— WHAT IS NEEDED —
Return every line of the data below that includes the string "references".

BEGIN INFORMATION SUPPLIED

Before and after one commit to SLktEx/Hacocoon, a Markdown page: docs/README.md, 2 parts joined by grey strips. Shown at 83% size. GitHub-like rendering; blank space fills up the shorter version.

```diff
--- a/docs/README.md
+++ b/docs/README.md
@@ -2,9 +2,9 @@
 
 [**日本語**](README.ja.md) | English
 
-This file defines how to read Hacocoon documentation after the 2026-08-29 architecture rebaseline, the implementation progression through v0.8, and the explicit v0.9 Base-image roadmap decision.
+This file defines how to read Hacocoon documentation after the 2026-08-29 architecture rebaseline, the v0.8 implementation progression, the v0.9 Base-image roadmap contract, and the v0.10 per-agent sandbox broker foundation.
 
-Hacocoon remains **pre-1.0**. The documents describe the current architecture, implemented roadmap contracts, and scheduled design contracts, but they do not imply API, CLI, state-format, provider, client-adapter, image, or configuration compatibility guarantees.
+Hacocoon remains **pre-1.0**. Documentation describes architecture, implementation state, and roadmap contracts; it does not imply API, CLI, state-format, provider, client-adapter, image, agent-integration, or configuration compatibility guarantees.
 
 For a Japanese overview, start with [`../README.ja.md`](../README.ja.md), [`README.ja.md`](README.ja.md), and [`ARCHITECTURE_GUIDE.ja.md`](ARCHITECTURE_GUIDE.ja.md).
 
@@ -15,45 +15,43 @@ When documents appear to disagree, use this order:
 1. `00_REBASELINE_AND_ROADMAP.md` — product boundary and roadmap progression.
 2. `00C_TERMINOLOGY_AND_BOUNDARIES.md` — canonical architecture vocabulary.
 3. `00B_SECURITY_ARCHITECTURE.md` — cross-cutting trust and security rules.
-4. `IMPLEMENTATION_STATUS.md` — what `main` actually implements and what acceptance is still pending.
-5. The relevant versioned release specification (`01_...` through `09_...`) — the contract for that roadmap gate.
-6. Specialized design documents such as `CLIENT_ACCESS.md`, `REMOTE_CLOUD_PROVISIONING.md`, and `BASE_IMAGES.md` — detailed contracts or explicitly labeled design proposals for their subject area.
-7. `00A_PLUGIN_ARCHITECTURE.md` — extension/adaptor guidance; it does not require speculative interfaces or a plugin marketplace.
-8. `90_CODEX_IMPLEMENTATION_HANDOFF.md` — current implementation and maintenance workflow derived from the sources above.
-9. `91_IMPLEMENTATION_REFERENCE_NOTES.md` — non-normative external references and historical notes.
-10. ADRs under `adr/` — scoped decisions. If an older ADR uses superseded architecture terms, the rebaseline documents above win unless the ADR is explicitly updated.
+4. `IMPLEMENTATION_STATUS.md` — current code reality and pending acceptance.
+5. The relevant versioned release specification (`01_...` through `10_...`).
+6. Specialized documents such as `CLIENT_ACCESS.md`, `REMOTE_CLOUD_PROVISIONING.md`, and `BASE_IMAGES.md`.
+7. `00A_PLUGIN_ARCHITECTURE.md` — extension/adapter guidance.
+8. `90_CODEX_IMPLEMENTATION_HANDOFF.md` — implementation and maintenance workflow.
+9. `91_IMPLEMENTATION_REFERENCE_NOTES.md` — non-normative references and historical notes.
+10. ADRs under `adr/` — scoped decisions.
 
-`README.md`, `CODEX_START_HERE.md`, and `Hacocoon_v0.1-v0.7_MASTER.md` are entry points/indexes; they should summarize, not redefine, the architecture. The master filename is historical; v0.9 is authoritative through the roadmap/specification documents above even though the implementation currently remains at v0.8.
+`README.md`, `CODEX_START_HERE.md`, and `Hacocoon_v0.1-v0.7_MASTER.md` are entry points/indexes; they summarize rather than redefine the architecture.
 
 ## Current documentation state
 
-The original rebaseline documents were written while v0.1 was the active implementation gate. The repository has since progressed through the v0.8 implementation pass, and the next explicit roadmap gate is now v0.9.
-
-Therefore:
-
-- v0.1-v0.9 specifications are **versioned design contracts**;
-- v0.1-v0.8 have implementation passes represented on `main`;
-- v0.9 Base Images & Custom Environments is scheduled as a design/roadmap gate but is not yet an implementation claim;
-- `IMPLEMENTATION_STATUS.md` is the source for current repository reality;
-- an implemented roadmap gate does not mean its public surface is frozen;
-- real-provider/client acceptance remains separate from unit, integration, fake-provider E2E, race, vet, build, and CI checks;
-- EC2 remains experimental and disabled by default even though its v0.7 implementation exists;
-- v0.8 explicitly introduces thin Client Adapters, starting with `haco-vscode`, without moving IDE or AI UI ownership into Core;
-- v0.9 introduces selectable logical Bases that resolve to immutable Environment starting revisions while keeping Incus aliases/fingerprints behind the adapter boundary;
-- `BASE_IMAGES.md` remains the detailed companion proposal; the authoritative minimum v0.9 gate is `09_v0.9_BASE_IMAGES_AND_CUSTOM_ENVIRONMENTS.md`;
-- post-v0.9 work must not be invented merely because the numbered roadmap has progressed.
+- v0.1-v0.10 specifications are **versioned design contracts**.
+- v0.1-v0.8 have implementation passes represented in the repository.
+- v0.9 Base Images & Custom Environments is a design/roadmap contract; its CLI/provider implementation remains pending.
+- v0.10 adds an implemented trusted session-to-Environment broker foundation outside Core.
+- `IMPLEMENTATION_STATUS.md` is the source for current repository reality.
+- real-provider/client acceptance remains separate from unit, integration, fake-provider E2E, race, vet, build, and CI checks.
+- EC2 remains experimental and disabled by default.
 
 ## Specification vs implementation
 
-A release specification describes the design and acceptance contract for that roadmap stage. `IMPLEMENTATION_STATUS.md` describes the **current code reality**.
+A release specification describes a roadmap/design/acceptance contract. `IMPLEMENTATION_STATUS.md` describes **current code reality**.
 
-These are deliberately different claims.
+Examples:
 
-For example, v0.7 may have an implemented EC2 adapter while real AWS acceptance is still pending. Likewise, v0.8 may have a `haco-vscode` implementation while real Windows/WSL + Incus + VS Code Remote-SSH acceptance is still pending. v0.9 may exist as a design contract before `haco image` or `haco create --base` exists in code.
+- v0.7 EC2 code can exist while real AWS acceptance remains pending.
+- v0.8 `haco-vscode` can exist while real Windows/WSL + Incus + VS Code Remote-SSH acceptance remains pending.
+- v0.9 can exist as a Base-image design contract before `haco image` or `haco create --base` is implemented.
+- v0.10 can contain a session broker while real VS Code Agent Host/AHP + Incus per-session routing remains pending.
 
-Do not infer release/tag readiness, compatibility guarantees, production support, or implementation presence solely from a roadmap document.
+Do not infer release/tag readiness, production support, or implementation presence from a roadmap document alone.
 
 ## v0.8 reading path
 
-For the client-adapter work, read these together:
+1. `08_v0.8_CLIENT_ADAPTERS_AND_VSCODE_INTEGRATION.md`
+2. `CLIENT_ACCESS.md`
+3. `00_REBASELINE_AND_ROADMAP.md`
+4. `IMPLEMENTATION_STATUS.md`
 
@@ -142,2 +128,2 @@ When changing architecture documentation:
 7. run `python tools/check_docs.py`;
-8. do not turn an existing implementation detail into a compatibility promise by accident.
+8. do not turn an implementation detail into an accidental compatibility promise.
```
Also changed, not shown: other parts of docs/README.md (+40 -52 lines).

END INFORMATION SUPPLIED

— SOLVED PROBLEM —
-9. `91_IMPLEMENTATION_REFERENCE_NOTES.md` — non-normative external references and historical notes.
+9. `91_IMPLEMENTATION_REFERENCE_NOTES.md` — non-normative references and historical notes.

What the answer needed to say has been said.